**EXERCISE INSTRUCTIONS:** Could you copy the lines below exactly, leaving none out?

▼

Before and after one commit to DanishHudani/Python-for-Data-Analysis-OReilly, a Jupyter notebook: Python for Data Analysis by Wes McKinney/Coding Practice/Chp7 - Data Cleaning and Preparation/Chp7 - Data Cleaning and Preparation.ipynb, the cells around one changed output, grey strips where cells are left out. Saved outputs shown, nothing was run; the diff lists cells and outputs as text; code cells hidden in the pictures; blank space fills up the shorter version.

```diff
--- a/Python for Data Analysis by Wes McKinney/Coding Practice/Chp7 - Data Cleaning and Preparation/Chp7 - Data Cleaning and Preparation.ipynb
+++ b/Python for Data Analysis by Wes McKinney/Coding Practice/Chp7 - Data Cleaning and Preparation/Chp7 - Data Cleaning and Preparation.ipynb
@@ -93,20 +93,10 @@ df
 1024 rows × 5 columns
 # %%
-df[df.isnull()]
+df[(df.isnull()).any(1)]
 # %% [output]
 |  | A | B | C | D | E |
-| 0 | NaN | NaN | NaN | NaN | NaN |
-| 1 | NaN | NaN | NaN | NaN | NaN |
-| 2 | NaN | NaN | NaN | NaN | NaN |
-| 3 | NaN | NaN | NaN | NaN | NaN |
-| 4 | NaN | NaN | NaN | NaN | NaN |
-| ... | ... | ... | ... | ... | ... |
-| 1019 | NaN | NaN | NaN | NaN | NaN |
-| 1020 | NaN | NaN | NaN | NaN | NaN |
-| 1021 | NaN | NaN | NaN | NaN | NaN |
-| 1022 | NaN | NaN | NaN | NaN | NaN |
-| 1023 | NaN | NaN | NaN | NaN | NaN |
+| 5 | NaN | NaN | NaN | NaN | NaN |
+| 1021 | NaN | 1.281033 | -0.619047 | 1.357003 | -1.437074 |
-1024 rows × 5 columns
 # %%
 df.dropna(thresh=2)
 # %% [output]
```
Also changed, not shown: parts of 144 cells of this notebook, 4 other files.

▲

**EXERCISE SOLUTION:**
Before and after one commit to DanishHudani/Python-for-Data-Analysis-OReilly, a Jupyter notebook: Python for Data Analysis by Wes McKinney/Coding Practice/Chp7 - Data Cleaning and Preparation/Chp7 - Data Cleaning and Preparation.ipynb, the cells around one changed output, grey strips where cells are left out. Saved outputs shown, nothing was run; the diff lists cells and outputs as text; code cells hidden in the pictures; blank space fills up the shorter version.

```diff
--- a/Python for Data Analysis by Wes McKinney/Coding Practice/Chp7 - Data Cleaning and Preparation/Chp7 - Data Cleaning and Preparation.ipynb
+++ b/Python for Data Analysis by Wes McKinney/Coding Practice/Chp7 - Data Cleaning and Preparation/Chp7 - Data Cleaning and Preparation.ipynb
@@ -93,20 +93,10 @@ df
 1024 rows × 5 columns
 # %%
-df[df.isnull()]
+df[(df.isnull()).any(1)]
 # %% [output]
 |  | A | B | C | D | E |
-| 0 | NaN | NaN | NaN | NaN | NaN |
-| 1 | NaN | NaN | NaN | NaN | NaN |
-| 2 | NaN | NaN | NaN | NaN | NaN |
-| 3 | NaN | NaN | NaN | NaN | NaN |
-| 4 | NaN | NaN | NaN | NaN | NaN |
-| ... | ... | ... | ... | ... | ... |
-| 1019 | NaN | NaN | NaN | NaN | NaN |
-| 1020 | NaN | NaN | NaN | NaN | NaN |
-| 1021 | NaN | NaN | NaN | NaN | NaN |
-| 1022 | NaN | NaN | NaN | NaN | NaN |
-| 1023 | NaN | NaN | NaN | NaN | NaN |
+| 5 | NaN | NaN | NaN | NaN | NaN |
+| 1021 | NaN | 1.281033 | -0.619047 | 1.357003 | -1.437074 |
-1024 rows × 5 columns
 # %%
 df.dropna(thresh=2)
 # %% [output]
```
Also changed, not shown: parts of 144 cells of this notebook, 4 other files.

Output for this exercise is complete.